I used to play on the steps of the old post office. The Williams Bldg was on 2nd St. (now called Casino Center) just behind the White Cross Drugs on the corner of 2nd and Fremont. My father had his office upstairs in that building, and the bowling alley was downstairs. Cornell's shoe repair shop was downstairs also, and a restaurant. Across the street were the Safeway and Van Buren & Cox Jewelers. I watched them build the present Golden Nugget building from my father's office windows.
The old Markete Spot market was on the southwest corner of Carson and 2nd. On Fremont St. I played in M.J. Christianson's store; M.J. was always so kind. I loved looking at all the beautiful things, and he always had a fascinating mobile display of some sort in the window at Christmas. I still love jewelry stores with china and silver!
Bertha O'Connell worked for Nan Davis of M.W. Davis Jewelers on Fremont between 3rd and 4th. Nan had another store, The Merchandise Mart, next to M.J. They sold a variety of nice things, including the Oz books, which I adored.
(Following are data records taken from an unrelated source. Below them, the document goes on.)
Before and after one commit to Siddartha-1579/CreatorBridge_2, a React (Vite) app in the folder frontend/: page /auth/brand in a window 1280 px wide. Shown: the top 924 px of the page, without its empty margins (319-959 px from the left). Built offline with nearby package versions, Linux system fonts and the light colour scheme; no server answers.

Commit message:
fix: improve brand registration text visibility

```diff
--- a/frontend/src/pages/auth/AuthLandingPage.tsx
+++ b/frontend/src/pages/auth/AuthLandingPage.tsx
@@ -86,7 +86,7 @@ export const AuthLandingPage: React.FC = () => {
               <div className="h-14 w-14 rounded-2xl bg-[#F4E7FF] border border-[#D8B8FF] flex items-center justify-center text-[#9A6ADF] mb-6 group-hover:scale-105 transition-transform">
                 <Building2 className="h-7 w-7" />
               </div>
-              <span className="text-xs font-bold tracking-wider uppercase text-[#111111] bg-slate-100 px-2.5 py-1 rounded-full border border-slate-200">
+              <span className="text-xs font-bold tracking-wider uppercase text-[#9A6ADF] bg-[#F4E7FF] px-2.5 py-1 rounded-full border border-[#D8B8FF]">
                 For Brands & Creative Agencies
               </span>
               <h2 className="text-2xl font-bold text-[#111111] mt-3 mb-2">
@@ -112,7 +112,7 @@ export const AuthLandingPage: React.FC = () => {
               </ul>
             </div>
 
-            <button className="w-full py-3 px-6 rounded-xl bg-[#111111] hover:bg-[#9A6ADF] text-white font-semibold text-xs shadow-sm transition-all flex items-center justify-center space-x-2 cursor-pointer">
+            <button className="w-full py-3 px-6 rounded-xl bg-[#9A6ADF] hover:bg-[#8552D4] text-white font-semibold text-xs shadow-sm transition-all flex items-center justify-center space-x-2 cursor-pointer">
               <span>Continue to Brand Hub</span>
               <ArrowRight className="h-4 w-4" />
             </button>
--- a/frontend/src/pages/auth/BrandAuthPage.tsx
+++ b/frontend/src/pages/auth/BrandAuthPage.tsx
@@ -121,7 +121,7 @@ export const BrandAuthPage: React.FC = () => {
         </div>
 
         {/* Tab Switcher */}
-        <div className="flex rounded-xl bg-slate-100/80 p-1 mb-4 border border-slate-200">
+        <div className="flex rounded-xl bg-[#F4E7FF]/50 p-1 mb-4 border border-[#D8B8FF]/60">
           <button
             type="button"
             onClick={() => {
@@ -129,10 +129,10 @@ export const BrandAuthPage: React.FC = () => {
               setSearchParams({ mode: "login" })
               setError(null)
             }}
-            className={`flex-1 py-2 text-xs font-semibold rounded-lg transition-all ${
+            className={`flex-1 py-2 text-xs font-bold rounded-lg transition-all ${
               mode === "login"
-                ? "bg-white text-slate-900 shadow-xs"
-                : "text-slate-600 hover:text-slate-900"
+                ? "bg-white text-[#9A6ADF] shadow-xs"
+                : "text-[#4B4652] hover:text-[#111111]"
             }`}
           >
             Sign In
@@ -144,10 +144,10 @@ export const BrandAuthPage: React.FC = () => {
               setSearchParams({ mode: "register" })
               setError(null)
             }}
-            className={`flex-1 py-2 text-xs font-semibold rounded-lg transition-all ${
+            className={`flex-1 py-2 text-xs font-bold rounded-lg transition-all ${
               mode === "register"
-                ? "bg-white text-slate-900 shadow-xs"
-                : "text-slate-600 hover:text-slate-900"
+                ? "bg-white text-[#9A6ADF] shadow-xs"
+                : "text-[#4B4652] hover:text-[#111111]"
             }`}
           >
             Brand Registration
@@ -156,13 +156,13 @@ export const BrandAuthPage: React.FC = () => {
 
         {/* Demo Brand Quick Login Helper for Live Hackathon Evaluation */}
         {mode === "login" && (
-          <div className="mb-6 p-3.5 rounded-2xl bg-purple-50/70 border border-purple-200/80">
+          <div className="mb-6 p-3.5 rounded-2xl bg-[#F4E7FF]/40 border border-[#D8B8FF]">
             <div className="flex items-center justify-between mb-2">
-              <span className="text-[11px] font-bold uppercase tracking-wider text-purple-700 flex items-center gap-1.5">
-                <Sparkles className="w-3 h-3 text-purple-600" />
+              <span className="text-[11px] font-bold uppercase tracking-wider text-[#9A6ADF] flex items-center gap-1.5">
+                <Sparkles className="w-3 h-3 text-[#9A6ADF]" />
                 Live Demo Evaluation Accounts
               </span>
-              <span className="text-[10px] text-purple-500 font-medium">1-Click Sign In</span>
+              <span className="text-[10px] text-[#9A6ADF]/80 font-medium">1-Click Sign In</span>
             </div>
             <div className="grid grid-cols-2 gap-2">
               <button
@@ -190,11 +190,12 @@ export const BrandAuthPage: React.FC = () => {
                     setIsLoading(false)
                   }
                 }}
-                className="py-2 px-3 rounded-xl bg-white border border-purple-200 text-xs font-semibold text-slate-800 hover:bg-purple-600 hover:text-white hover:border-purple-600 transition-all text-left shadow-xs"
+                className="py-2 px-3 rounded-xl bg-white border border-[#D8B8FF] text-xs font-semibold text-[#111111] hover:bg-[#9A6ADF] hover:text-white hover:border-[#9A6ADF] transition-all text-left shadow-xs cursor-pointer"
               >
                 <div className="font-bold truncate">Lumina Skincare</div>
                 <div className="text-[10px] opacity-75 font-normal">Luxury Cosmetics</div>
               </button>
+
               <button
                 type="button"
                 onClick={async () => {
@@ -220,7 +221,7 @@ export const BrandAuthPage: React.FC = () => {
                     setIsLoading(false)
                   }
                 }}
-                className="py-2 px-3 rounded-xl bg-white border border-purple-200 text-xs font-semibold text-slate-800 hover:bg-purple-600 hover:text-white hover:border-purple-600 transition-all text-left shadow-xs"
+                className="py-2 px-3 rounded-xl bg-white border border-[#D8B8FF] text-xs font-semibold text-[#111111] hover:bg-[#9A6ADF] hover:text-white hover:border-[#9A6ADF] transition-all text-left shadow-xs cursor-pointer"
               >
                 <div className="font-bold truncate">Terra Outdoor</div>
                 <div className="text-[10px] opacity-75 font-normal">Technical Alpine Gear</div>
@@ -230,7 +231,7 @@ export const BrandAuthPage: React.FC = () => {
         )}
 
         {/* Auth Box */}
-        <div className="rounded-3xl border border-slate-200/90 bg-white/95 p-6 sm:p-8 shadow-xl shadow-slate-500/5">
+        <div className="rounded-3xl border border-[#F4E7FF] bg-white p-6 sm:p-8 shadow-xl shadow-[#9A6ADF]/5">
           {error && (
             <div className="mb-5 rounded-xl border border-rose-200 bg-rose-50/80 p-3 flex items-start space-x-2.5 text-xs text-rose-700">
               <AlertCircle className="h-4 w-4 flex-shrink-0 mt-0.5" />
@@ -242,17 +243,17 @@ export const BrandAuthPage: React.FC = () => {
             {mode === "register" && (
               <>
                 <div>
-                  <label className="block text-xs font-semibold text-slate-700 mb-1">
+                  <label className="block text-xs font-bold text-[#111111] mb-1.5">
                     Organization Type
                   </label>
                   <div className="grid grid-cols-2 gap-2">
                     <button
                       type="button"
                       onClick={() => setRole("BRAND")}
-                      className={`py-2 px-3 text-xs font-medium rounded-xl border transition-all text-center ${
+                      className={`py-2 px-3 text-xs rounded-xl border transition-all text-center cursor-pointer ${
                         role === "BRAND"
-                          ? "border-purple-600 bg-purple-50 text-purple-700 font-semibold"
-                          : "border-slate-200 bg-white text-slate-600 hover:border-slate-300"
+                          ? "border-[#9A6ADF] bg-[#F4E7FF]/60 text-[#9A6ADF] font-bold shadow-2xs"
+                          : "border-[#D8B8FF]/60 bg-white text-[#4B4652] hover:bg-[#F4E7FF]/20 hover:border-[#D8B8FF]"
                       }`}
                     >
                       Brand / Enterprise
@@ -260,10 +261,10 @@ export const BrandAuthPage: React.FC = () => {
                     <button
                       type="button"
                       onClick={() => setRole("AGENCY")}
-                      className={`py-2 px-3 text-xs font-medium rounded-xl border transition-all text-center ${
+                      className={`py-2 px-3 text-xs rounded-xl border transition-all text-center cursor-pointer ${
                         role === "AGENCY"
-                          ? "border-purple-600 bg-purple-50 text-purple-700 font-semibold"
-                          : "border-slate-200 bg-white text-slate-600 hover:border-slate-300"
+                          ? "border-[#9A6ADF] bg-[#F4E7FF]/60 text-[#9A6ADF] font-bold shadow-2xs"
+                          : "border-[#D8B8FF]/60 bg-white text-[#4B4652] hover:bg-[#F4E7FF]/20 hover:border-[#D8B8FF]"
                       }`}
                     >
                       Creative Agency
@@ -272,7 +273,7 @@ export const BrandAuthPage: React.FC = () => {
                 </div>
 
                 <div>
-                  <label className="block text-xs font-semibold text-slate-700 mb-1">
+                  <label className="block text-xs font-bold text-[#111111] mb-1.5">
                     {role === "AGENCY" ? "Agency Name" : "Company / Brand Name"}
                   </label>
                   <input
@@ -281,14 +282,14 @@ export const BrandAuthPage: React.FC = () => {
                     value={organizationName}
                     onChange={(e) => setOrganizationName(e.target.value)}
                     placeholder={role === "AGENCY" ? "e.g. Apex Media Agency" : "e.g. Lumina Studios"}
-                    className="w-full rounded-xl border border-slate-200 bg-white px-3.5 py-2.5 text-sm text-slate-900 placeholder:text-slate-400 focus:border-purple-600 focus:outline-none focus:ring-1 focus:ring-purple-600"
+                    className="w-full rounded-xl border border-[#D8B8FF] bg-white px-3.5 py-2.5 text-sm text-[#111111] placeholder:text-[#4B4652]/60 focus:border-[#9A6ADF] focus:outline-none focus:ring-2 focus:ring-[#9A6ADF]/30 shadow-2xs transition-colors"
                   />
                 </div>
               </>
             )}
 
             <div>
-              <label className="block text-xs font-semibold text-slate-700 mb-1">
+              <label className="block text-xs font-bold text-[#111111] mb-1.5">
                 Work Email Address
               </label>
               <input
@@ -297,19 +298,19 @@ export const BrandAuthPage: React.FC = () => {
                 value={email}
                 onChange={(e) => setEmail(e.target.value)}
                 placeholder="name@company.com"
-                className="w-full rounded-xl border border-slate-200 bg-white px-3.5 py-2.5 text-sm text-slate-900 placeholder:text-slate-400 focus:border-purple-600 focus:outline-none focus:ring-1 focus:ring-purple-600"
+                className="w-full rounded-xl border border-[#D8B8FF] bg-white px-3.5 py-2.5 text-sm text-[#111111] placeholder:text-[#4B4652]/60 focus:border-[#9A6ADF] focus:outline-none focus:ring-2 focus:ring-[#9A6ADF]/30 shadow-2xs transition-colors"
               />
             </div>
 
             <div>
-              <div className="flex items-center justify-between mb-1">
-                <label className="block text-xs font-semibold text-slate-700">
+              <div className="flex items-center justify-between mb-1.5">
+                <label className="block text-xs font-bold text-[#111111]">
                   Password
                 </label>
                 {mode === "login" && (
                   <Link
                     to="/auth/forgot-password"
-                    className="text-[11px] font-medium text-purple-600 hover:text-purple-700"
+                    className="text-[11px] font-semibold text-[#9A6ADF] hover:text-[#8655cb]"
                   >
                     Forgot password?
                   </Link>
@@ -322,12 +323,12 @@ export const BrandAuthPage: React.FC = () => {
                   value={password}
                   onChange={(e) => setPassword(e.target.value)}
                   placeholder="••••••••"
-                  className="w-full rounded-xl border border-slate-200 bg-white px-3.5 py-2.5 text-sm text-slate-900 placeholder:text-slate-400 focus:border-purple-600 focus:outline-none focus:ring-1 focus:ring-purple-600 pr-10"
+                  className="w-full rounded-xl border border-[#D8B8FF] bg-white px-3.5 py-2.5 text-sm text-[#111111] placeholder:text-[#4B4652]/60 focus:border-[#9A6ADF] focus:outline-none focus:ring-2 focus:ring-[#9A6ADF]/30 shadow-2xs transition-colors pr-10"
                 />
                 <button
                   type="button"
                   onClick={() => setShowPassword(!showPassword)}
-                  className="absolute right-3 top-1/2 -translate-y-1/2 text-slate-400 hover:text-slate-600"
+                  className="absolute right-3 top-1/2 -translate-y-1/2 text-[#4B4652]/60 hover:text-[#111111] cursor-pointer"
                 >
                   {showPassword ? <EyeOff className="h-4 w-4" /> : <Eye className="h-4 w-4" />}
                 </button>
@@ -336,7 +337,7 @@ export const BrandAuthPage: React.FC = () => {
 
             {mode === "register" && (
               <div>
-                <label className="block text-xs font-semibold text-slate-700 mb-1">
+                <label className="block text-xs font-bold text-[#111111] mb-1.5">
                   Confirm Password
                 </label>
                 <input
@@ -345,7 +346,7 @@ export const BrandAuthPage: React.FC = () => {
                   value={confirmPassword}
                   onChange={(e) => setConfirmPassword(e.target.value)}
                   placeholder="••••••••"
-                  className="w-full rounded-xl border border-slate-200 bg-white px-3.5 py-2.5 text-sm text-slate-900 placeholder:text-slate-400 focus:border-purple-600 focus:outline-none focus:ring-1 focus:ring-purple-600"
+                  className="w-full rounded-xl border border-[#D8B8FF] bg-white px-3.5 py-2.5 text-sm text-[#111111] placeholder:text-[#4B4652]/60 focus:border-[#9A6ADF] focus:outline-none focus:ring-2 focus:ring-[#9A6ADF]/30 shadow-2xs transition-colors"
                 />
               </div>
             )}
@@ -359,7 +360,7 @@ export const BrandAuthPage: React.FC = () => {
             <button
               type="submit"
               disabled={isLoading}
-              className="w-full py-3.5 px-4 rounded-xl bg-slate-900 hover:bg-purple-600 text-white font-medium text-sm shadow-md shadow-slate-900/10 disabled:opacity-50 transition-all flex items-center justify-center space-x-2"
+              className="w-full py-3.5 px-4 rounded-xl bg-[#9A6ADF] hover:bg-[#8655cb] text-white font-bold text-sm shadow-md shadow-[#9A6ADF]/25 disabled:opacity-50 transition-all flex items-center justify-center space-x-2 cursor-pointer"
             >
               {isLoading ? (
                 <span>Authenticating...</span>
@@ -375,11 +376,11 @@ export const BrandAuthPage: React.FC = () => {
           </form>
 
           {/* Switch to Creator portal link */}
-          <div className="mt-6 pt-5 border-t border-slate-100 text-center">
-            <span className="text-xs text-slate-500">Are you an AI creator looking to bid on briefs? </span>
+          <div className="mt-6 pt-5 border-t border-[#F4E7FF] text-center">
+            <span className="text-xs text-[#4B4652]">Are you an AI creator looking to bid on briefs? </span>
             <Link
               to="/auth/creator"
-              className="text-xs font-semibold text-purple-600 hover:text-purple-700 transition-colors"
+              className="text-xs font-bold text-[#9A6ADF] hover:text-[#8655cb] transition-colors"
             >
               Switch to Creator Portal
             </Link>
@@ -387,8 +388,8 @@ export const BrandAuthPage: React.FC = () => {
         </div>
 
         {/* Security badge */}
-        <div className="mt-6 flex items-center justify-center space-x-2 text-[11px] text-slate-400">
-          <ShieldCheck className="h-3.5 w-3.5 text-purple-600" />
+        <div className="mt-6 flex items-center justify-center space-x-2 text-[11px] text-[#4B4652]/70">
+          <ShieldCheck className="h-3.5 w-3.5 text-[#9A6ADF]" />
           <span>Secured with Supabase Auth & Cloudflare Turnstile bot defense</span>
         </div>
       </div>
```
Then Bertha moved to the next store on the corner of 4th and Carson, whose name I've forgotten. They had gorgeous stuff there. We used to drop in during lunch hour, and Bertha was always happy to answer questions and play the fabulous music box for us.
We had an hour for lunch then. That was long enough for a hot dog at the candy store across from school on Bridger, pastry from the bakery on 5th St., a visit to Bertha, a Popsicle from the Rancho Grande on 2nd.
I ushered at the El Portal Theater; my dad did the books for Ernie Cragin and Bill Pike. I used to sit in the projection booth and watch the movie when my dad went up there to work at night.
I miss old Las Vegas.